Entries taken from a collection
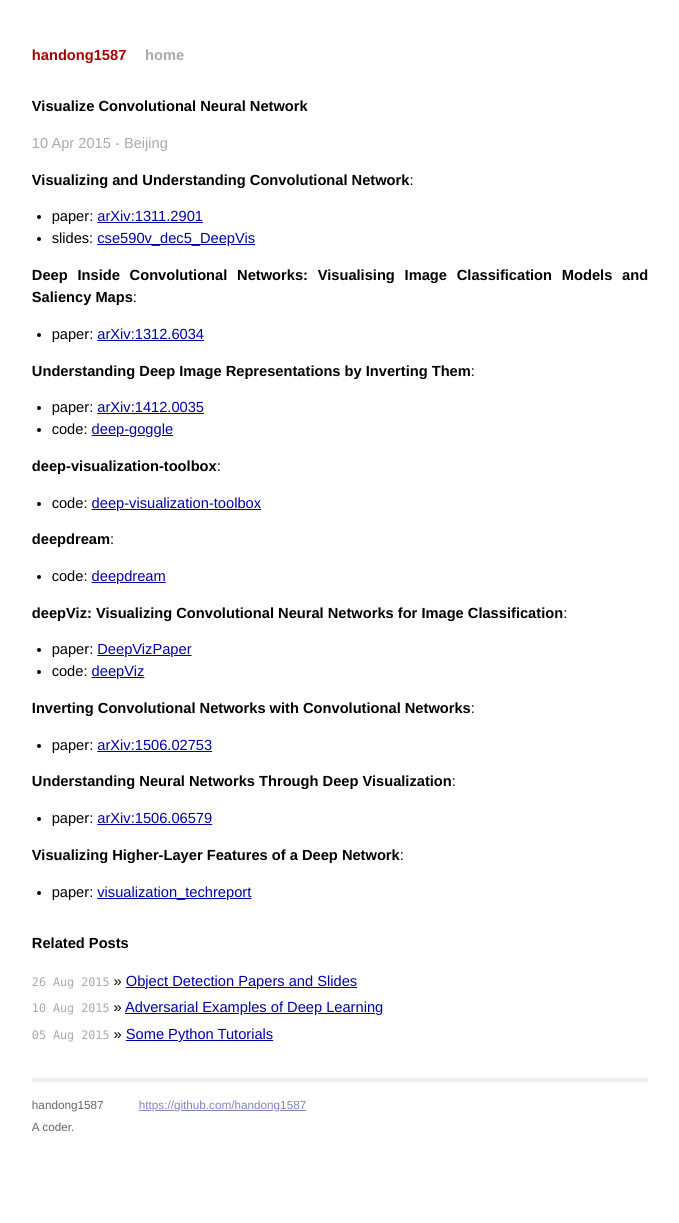
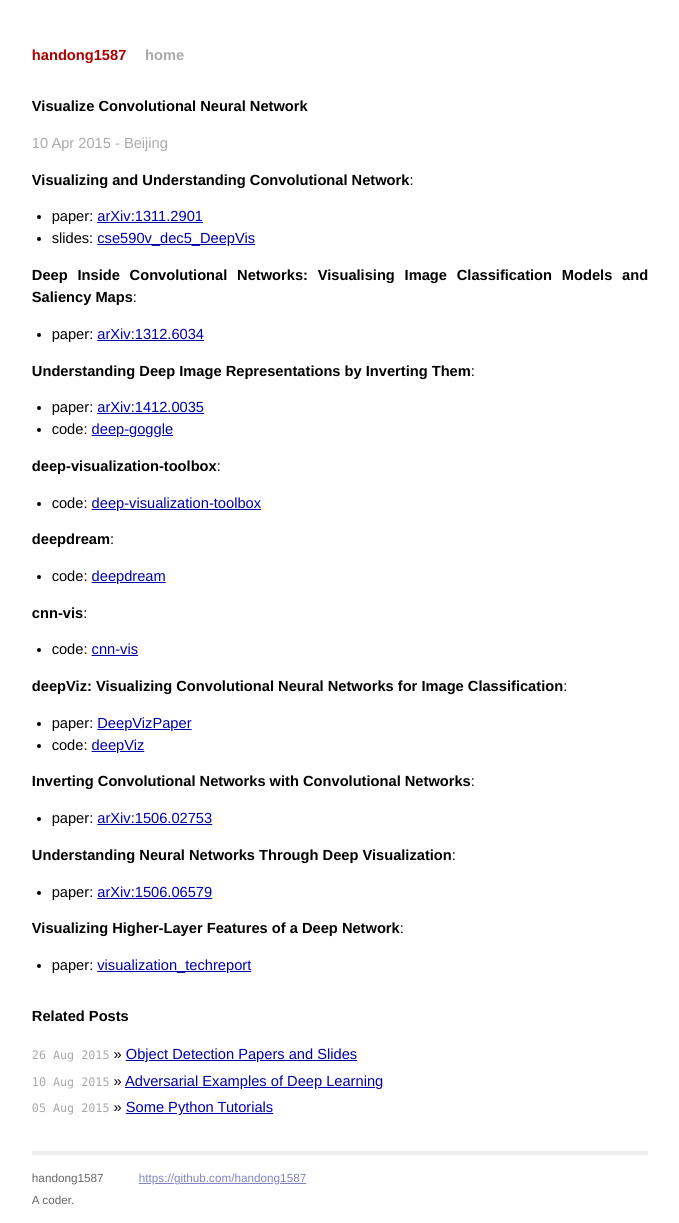
Before and after one commit to handong1587/handong1587.github.io, a Jekyll site: the page built from _posts/2015-08-10-visulize-cnn.md, in a window 1280 px wide. Shown: the whole page, without its empty margins (300-979 px from the left). Built offline with Jekyll 4.4.1, drawn with Linux system fonts in a browser that asks for light colours; Markdown is read by kramdown in place of the engine named in the settings; before the commit the page ends 1149 px from its top, so only the background shows below that.

Commit message:
update md file

```diff
--- a/_posts/2015-08-10-visulize-cnn.md
+++ b/_posts/2015-08-10-visulize-cnn.md
@@ -30,6 +30,10 @@ title: Visualize Convolutional Neural Network
 
 - code: [deepdream](https://github.com/google/deepdream)
 
+**cnn-vis**:
+
+- code: [cnn-vis](https://github.com/jcjohnson/cnn-vis)
+
 **deepViz: Visualizing Convolutional Neural Networks for Image Classification**:
 
 - paper: [DeepVizPaper](http://vis.berkeley.edu/courses/cs294-10-fa13/wiki/images/f/fd/DeepVizPaper.pdf)
```
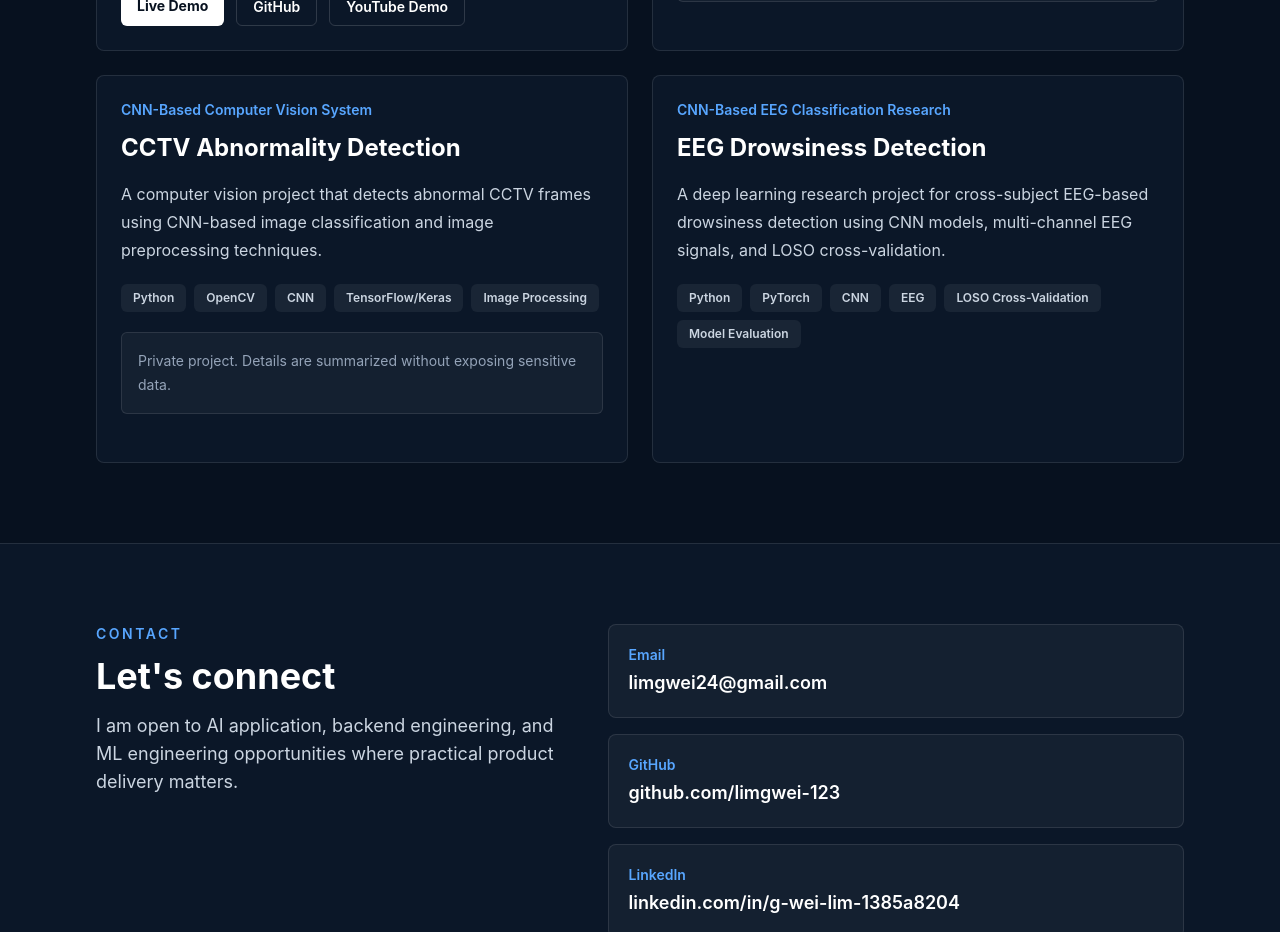
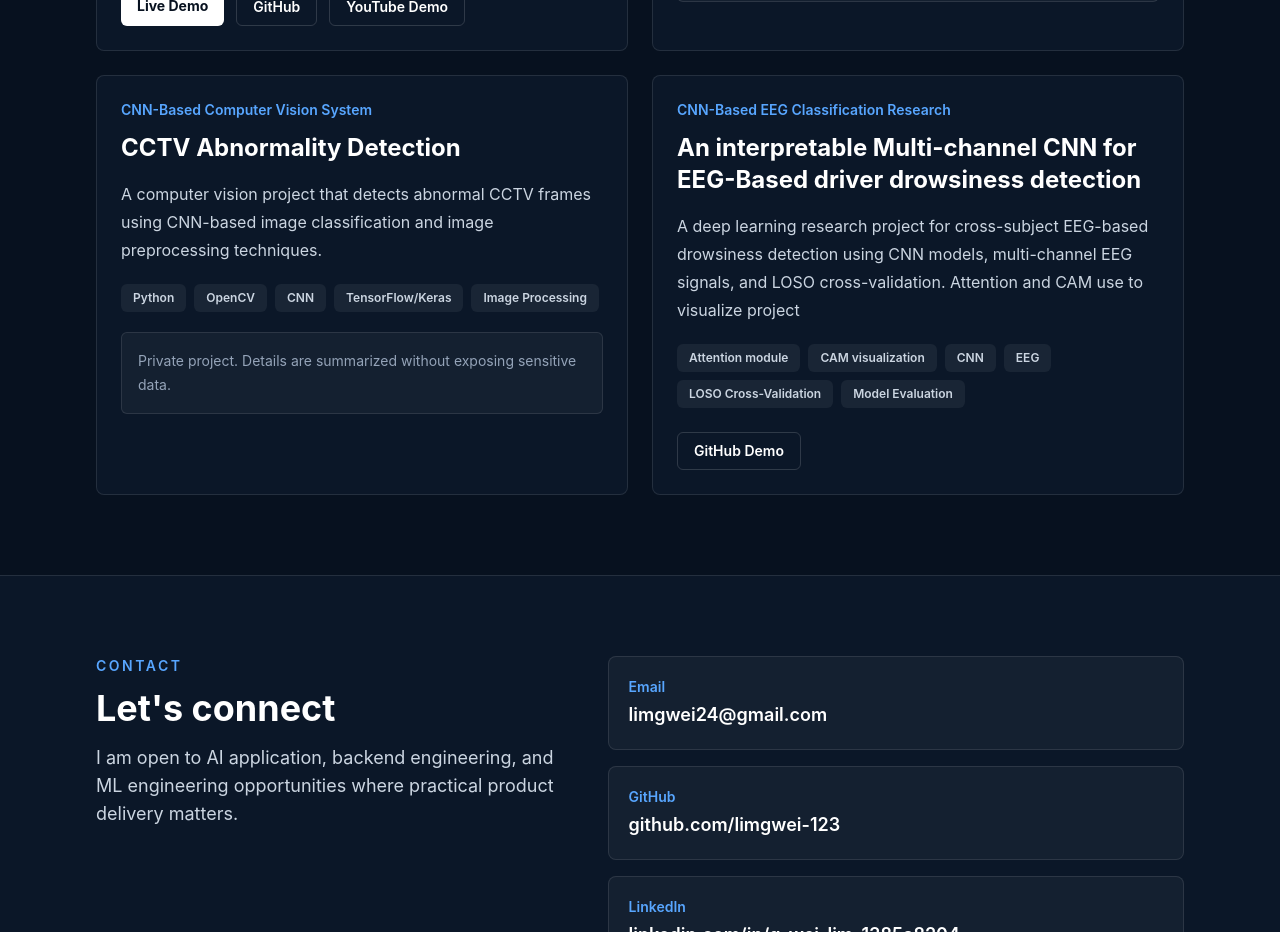
Before and after one commit to limgwei-123/lim-g-wei-portfolio, a React (Vite) app: page / in a window 1280 px wide. Shown: the part 2480-3412 px from the top of the page. Built offline with nearby package versions, Linux system fonts and the light colour scheme.

Commit message:
update interpretability github

```diff
--- a/src/components/Projects.tsx
+++ b/src/components/Projects.tsx
@@ -61,7 +61,7 @@ export function Projects() {
                     GitHub
                   </a>
                 ) : null}
-                {project.links?.map((link) => (
+                {project.links?.filter((link) => link.href).map((link) => (
                   <a
                     key={link.href}
                     href={link.href}
--- a/src/data/projects.ts
+++ b/src/data/projects.ts
@@ -63,17 +63,23 @@ export const projects: Project[] = [
     note: "Private project. Details are summarized without exposing sensitive data.",
   },
   {
-    name: "EEG Drowsiness Detection",
+    name: "An interpretable Multi-channel CNN for EEG-Based driver drowsiness detection",
     subtitle: "CNN-Based EEG Classification Research",
     description:
-      "A deep learning research project for cross-subject EEG-based drowsiness detection using CNN models, multi-channel EEG signals, and LOSO cross-validation.",
+      "A deep learning research project for cross-subject EEG-based drowsiness detection using CNN models, multi-channel EEG signals, and LOSO cross-validation. Attention and CAM use to visualize project",
     techStack: [
-      "Python",
-      "PyTorch",
+      "Attention module",
+      "CAM visualization",
       "CNN",
       "EEG",
       "LOSO Cross-Validation",
       "Model Evaluation",
     ],
+    links: [
+      {
+        label: "GitHub Demo",
+        href: "https://github.com/limgwei-123/interpretability-drowsiness-model",
+      },
+    ],
   },
 ];
```
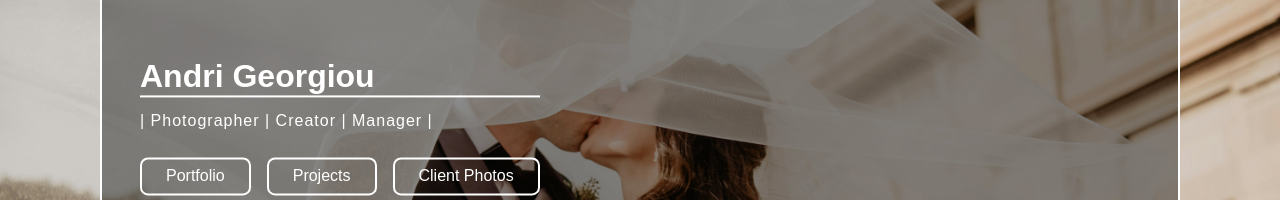
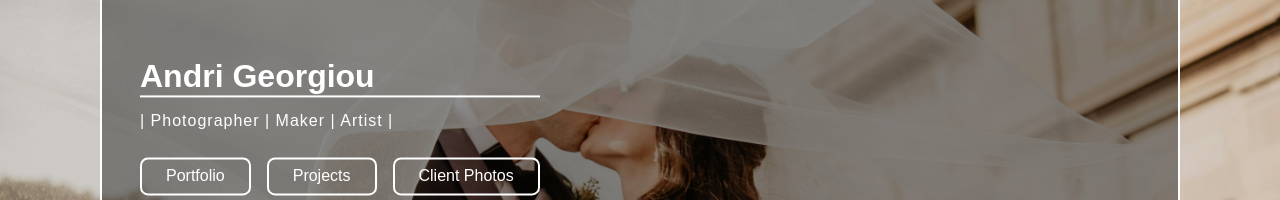
Before and after one commit to VictorySpecificationII/flowersbythebed-photography, a React (Vite) app: page / in a window 1280 px wide. Shown: the part 192-392 px from the top of the page. Built offline with nearby package versions, Linux system fonts and the light colour scheme.

Commit message:
modifeid artist card

```diff
--- a/src/modules/submodules/Home/ArtistOverlay.jsx
+++ b/src/modules/submodules/Home/ArtistOverlay.jsx
@@ -72,7 +72,7 @@ const ArtistOverlay = ({ sections }) => {
             letterSpacing: "1px",
           }}
         >
-          | Photographer | Creator | Manager |
+          | Photographer | Maker | Artist |
         </p>
       </div>
 
```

# Problem details:
A word-for-word copy of the entries above is needed, with every picture dropped.

# Worked solution:
Before and after one commit to handong1587/handong1587.github.io, a Jekyll site: the page built from _posts/2015-08-10-visulize-cnn.md, in a window 1280 px wide. Shown: the whole page, without its empty margins (300-979 px from the left). Built offline with Jekyll 4.4.1, drawn with Linux system fonts in a browser that asks for light colours; Markdown is read by kramdown in place of the engine named in the settings; before the commit the page ends 1149 px from its top, so only the background shows below that.

Commit message:
update md file

```diff
--- a/_posts/2015-08-10-visulize-cnn.md
+++ b/_posts/2015-08-10-visulize-cnn.md
@@ -30,6 +30,10 @@ title: Visualize Convolutional Neural Network
 
 - code: [deepdream](https://github.com/google/deepdream)
 
+**cnn-vis**:
+
+- code: [cnn-vis](https://github.com/jcjohnson/cnn-vis)
+
 **deepViz: Visualizing Convolutional Neural Networks for Image Classification**:
 
 - paper: [DeepVizPaper](http://vis.berkeley.edu/courses/cs294-10-fa13/wiki/images/f/fd/DeepVizPaper.pdf)
```
Before and after one commit to limgwei-123/lim-g-wei-portfolio, a React (Vite) app: page / in a window 1280 px wide. Shown: the part 2480-3412 px from the top of the page. Built offline with nearby package versions, Linux system fonts and the light colour scheme.

Commit message:
update interpretability github

```diff
--- a/src/components/Projects.tsx
+++ b/src/components/Projects.tsx
@@ -61,7 +61,7 @@ export function Projects() {
                     GitHub
                   </a>
                 ) : null}
-                {project.links?.map((link) => (
+                {project.links?.filter((link) => link.href).map((link) => (
                   <a
                     key={link.href}
                     href={link.href}
--- a/src/data/projects.ts
+++ b/src/data/projects.ts
@@ -63,17 +63,23 @@ export const projects: Project[] = [
     note: "Private project. Details are summarized without exposing sensitive data.",
   },
   {
-    name: "EEG Drowsiness Detection",
+    name: "An interpretable Multi-channel CNN for EEG-Based driver drowsiness detection",
     subtitle: "CNN-Based EEG Classification Research",
     description:
-      "A deep learning research project for cross-subject EEG-based drowsiness detection using CNN models, multi-channel EEG signals, and LOSO cross-validation.",
+      "A deep learning research project for cross-subject EEG-based drowsiness detection using CNN models, multi-channel EEG signals, and LOSO cross-validation. Attention and CAM use to visualize project",
     techStack: [
-      "Python",
-      "PyTorch",
+      "Attention module",
+      "CAM visualization",
       "CNN",
       "EEG",
       "LOSO Cross-Validation",
       "Model Evaluation",
     ],
+    links: [
+      {
+        label: "GitHub Demo",
+        href: "https://github.com/limgwei-123/interpretability-drowsiness-model",
+      },
+    ],
   },
 ];
```
Before and after one commit to VictorySpecificationII/flowersbythebed-photography, a React (Vite) app: page / in a window 1280 px wide. Shown: the part 192-392 px from the top of the page. Built offline with nearby package versions, Linux system fonts and the light colour scheme.

Commit message:
modifeid artist card

```diff
--- a/src/modules/submodules/Home/ArtistOverlay.jsx
+++ b/src/modules/submodules/Home/ArtistOverlay.jsx
@@ -72,7 +72,7 @@ const ArtistOverlay = ({ sections }) => {
             letterSpacing: "1px",
           }}
         >
-          | Photographer | Creator | Manager |
+          | Photographer | Maker | Artist |
         </p>
       </div>
 
```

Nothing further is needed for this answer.